### How to complete this task
Each line of the records containing "affected" is to be copied out and returned.

[Stored data entries]
○ ○ ○ ○ ○
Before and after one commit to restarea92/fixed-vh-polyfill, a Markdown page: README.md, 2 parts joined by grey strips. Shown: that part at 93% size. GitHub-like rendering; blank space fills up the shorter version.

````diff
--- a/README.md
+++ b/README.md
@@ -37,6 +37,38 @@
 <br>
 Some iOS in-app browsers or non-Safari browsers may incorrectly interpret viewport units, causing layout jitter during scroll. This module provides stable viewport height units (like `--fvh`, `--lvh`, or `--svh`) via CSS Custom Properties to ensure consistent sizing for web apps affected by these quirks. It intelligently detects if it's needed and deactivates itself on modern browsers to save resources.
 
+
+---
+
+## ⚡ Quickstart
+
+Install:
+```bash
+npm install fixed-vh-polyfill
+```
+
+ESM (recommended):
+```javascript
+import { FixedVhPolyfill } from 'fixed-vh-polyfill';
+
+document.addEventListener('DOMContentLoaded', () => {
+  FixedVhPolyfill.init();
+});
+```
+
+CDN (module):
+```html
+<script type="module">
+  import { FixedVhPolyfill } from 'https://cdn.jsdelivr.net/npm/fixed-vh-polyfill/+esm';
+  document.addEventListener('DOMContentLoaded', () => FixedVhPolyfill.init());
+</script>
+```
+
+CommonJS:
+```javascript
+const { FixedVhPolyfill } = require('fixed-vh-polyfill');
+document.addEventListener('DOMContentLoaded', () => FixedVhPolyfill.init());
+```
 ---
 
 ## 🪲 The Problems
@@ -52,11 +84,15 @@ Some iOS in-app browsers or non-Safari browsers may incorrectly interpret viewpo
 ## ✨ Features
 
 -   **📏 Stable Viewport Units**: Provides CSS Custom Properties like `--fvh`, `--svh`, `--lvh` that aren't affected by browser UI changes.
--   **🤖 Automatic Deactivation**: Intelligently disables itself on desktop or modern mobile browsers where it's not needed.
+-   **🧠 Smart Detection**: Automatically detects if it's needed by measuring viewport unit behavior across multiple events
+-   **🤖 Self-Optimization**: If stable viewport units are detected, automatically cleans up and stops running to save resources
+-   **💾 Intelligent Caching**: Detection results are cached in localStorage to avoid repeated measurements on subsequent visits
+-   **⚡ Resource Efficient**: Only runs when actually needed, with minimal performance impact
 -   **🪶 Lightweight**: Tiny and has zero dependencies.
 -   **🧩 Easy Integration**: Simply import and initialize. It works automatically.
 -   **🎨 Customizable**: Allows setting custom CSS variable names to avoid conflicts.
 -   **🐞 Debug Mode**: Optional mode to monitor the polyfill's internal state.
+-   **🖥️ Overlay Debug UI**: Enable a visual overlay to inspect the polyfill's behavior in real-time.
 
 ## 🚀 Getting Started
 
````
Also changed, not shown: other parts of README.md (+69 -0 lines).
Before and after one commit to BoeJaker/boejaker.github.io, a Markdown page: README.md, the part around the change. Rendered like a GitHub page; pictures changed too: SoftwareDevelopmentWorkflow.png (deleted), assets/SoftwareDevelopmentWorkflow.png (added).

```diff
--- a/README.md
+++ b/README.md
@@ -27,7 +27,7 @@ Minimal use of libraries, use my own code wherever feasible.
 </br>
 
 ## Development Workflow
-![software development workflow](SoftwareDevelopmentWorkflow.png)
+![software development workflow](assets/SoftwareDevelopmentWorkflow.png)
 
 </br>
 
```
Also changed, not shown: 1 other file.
○ ○ ○ ○ ○
### Response to this task
 Some iOS in-app browsers or non-Safari browsers may incorrectly interpret viewport units, causing layout jitter during scroll. This module provides stable viewport height units (like `--fvh`, `--lvh`, or `--svh`) via CSS Custom Properties to ensure consistent sizing for web apps affected by these quirks. It intelligently detects if it's needed and deactivates itself on modern browsers to save resources.
 -   **📏 Stable Viewport Units**: Provides CSS Custom Properties like `--fvh`, `--svh`, `--lvh` that aren't affected by browser UI changes.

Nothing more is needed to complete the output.